● **Exercise objective**
For this exercise, repeat the records below exactly and omit every picture.

Dataset entries:
* * * * * * *

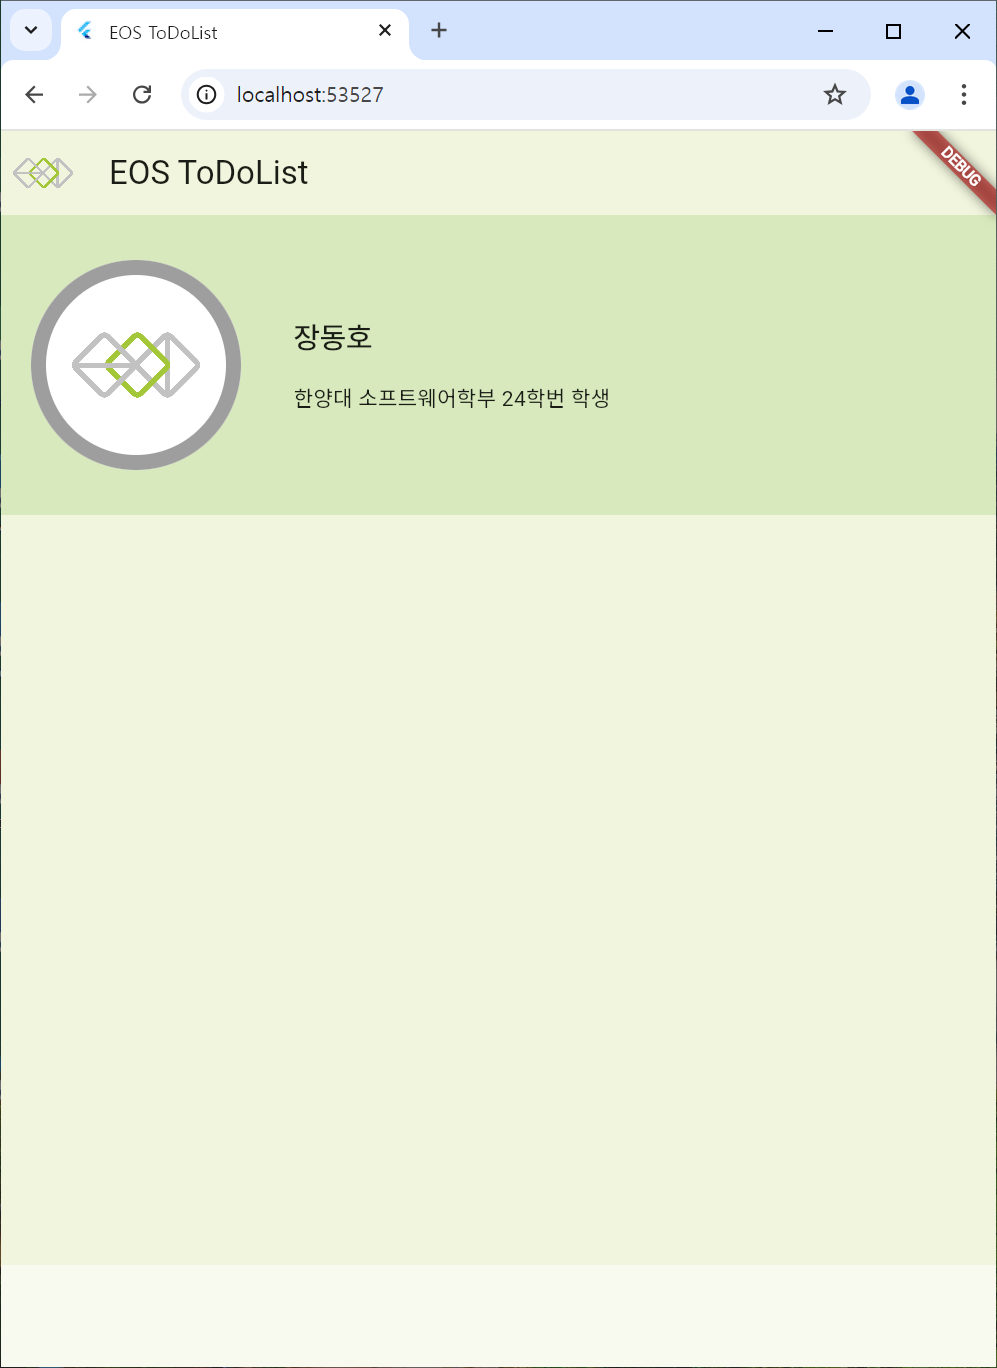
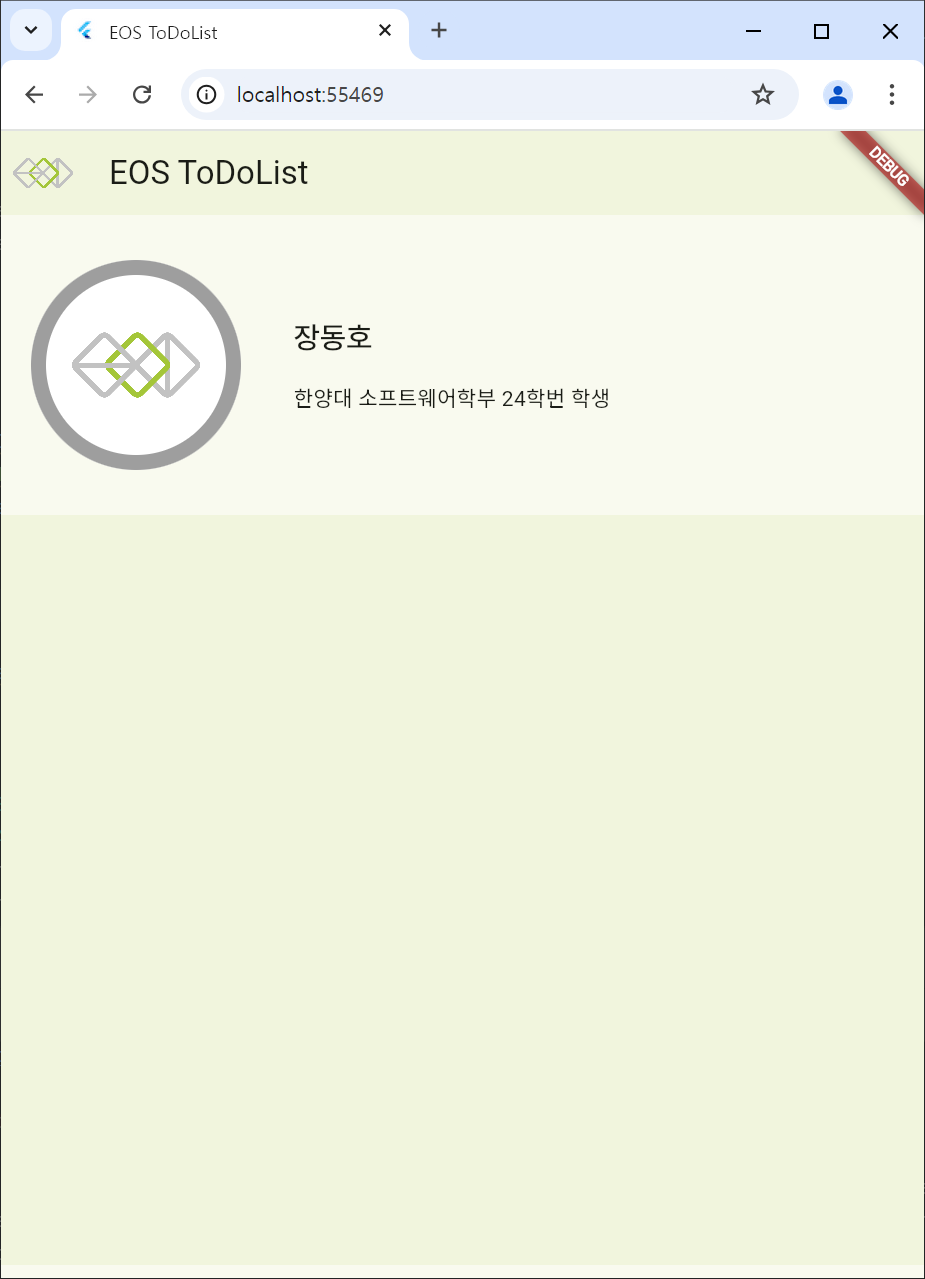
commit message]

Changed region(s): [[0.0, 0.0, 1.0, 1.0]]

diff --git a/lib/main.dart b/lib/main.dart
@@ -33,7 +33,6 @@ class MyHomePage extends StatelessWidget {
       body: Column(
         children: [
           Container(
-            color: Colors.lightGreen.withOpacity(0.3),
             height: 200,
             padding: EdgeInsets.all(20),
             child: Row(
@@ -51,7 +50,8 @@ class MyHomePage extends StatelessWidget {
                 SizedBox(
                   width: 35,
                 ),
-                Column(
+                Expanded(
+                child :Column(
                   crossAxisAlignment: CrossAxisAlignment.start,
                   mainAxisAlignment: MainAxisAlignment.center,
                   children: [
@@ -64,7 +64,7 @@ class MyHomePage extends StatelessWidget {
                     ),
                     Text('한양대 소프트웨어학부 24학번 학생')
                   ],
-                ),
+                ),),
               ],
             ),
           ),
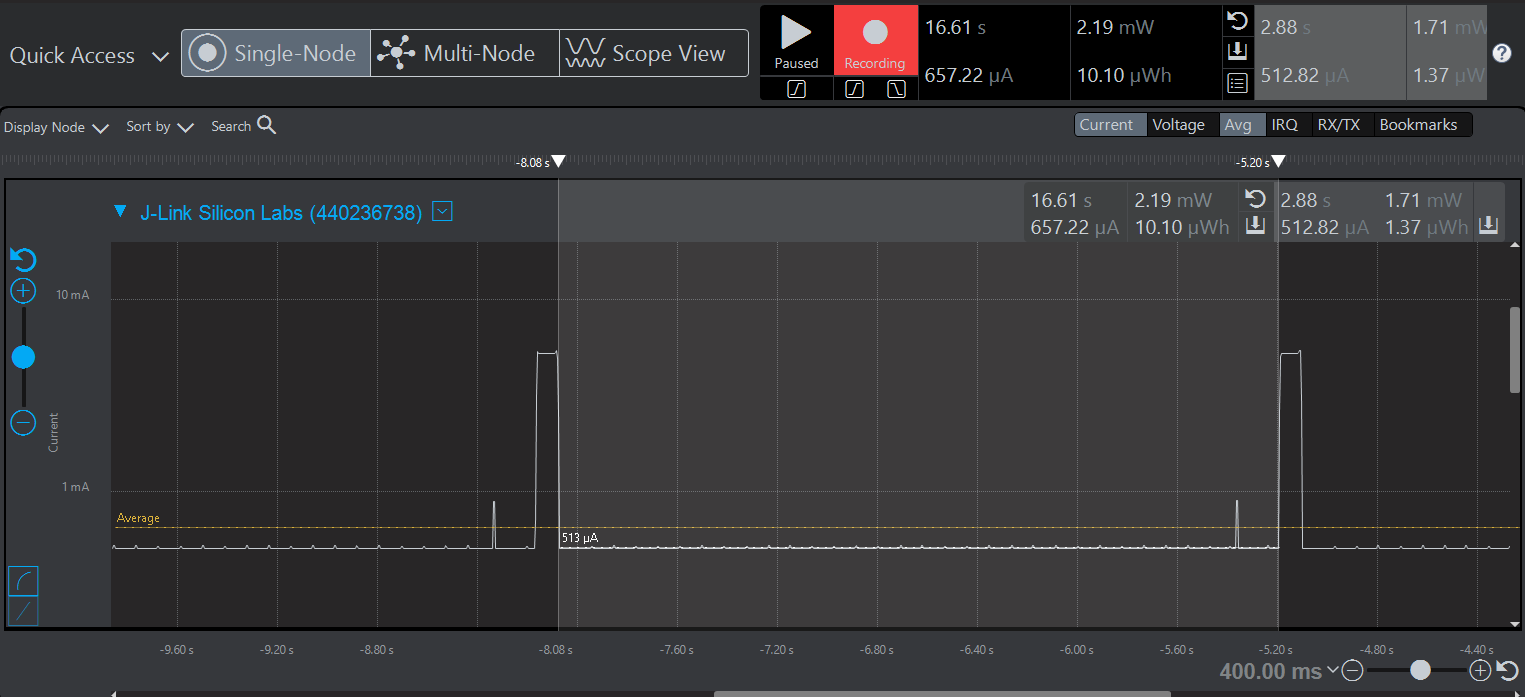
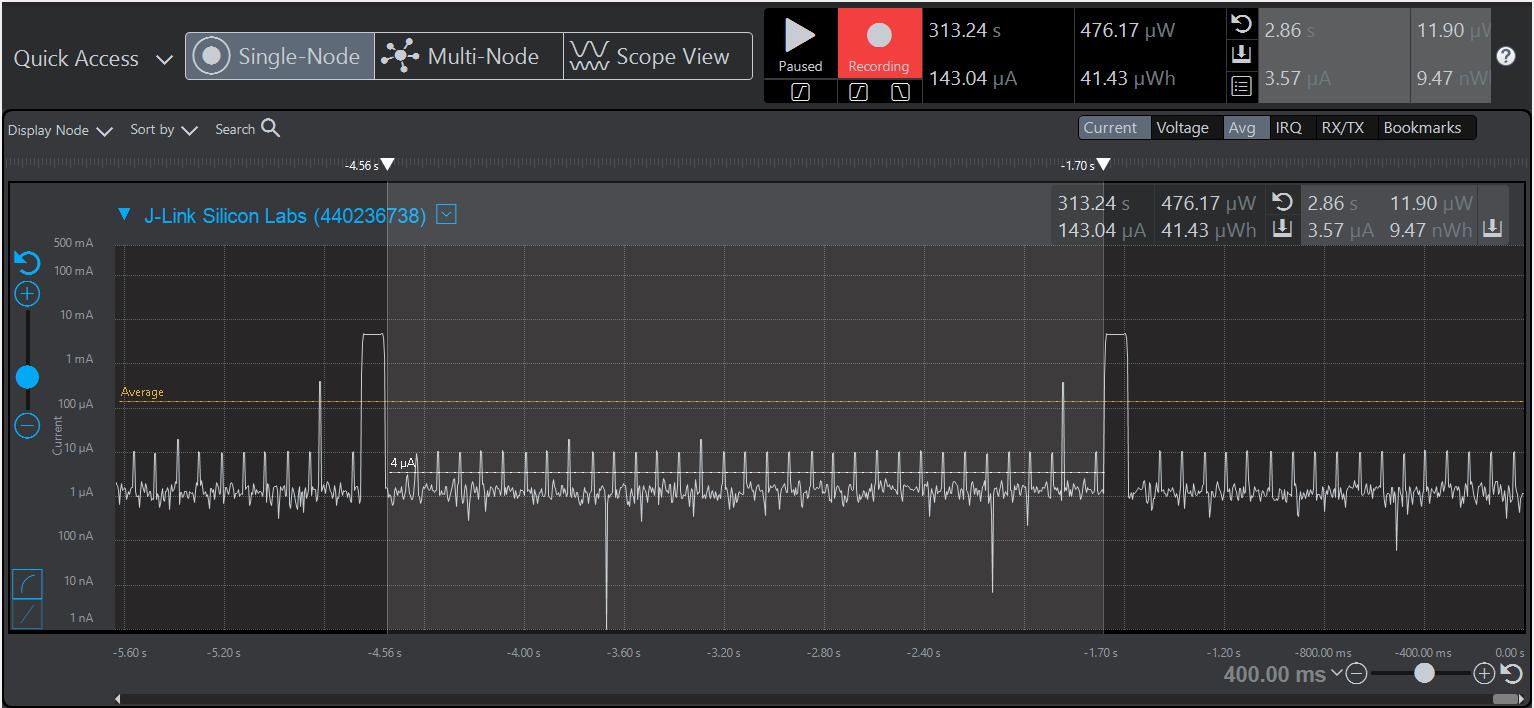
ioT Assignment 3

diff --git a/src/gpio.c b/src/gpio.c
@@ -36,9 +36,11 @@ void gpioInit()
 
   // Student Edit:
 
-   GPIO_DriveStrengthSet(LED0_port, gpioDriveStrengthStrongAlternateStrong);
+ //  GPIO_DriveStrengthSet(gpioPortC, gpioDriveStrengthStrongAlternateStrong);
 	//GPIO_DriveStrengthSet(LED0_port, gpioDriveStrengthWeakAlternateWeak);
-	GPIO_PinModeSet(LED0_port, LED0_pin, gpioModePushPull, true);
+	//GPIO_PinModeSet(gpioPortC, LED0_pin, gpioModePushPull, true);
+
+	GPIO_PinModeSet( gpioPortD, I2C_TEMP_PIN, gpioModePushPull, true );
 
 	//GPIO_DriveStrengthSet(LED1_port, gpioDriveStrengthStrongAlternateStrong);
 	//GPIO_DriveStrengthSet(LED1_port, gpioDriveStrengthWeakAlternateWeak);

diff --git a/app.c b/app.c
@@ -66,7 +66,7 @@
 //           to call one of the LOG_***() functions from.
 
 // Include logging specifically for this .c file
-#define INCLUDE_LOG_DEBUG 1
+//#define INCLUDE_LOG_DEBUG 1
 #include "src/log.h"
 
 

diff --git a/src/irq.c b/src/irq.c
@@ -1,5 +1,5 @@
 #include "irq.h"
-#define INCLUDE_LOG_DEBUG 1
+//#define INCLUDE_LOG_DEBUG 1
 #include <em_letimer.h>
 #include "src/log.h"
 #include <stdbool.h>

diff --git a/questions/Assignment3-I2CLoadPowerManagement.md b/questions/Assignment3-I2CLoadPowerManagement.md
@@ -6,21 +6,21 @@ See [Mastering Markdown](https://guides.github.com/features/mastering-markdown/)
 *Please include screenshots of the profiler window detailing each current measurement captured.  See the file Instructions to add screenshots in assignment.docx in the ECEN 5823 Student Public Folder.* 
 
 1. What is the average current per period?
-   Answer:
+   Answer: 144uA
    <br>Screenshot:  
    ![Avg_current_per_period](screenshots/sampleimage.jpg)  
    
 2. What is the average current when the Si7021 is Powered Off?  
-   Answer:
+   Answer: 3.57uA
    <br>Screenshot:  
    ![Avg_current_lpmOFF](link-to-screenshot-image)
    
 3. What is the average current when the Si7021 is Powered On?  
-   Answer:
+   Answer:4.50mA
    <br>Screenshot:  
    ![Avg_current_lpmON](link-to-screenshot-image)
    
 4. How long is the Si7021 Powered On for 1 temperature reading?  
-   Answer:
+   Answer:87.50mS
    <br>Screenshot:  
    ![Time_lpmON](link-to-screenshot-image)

* * * * * * *

● **Written response**
commit message]

Changed region(s): [[0.0, 0.0, 1.0, 1.0]]

diff --git a/lib/main.dart b/lib/main.dart
@@ -33,7 +33,6 @@ class MyHomePage extends StatelessWidget {
       body: Column(
         children: [
           Container(
-            color: Colors.lightGreen.withOpacity(0.3),
             height: 200,
             padding: EdgeInsets.all(20),
             child: Row(
@@ -51,7 +50,8 @@ class MyHomePage extends StatelessWidget {
                 SizedBox(
                   width: 35,
                 ),
-                Column(
+                Expanded(
+                child :Column(
                   crossAxisAlignment: CrossAxisAlignment.start,
                   mainAxisAlignment: MainAxisAlignment.center,
                   children: [
@@ -64,7 +64,7 @@ class MyHomePage extends StatelessWidget {
                     ),
                     Text('한양대 소프트웨어학부 24학번 학생')
                   ],
-                ),
+                ),),
               ],
             ),
           ),
ioT Assignment 3

diff --git a/src/gpio.c b/src/gpio.c
@@ -36,9 +36,11 @@ void gpioInit()
 
   // Student Edit:
 
-   GPIO_DriveStrengthSet(LED0_port, gpioDriveStrengthStrongAlternateStrong);
+ //  GPIO_DriveStrengthSet(gpioPortC, gpioDriveStrengthStrongAlternateStrong);
 	//GPIO_DriveStrengthSet(LED0_port, gpioDriveStrengthWeakAlternateWeak);
-	GPIO_PinModeSet(LED0_port, LED0_pin, gpioModePushPull, true);
+	//GPIO_PinModeSet(gpioPortC, LED0_pin, gpioModePushPull, true);
+
+	GPIO_PinModeSet( gpioPortD, I2C_TEMP_PIN, gpioModePushPull, true );
 
 	//GPIO_DriveStrengthSet(LED1_port, gpioDriveStrengthStrongAlternateStrong);
 	//GPIO_DriveStrengthSet(LED1_port, gpioDriveStrengthWeakAlternateWeak);

diff --git a/app.c b/app.c
@@ -66,7 +66,7 @@
 //           to call one of the LOG_***() functions from.
 
 // Include logging specifically for this .c file
-#define INCLUDE_LOG_DEBUG 1
+//#define INCLUDE_LOG_DEBUG 1
 #include "src/log.h"
 
 

diff --git a/src/irq.c b/src/irq.c
@@ -1,5 +1,5 @@
 #include "irq.h"
-#define INCLUDE_LOG_DEBUG 1
+//#define INCLUDE_LOG_DEBUG 1
 #include <em_letimer.h>
 #include "src/log.h"
 #include <stdbool.h>

diff --git a/questions/Assignment3-I2CLoadPowerManagement.md b/questions/Assignment3-I2CLoadPowerManagement.md
@@ -6,21 +6,21 @@ See [Mastering Markdown](https://guides.github.com/features/mastering-markdown/)
 *Please include screenshots of the profiler window detailing each current measurement captured.  See the file Instructions to add screenshots in assignment.docx in the ECEN 5823 Student Public Folder.* 
 
 1. What is the average current per period?
-   Answer:
+   Answer: 144uA
    <br>Screenshot:  
    ![Avg_current_per_period](screenshots/sampleimage.jpg)  
    
 2. What is the average current when the Si7021 is Powered Off?  
-   Answer:
+   Answer: 3.57uA
    <br>Screenshot:  
    ![Avg_current_lpmOFF](link-to-screenshot-image)
    
 3. What is the average current when the Si7021 is Powered On?  
-   Answer:
+   Answer:4.50mA
    <br>Screenshot:  
    ![Avg_current_lpmON](link-to-screenshot-image)
    
 4. How long is the Si7021 Powered On for 1 temperature reading?  
-   Answer:
+   Answer:87.50mS
    <br>Screenshot:  
    ![Time_lpmON](link-to-screenshot-image)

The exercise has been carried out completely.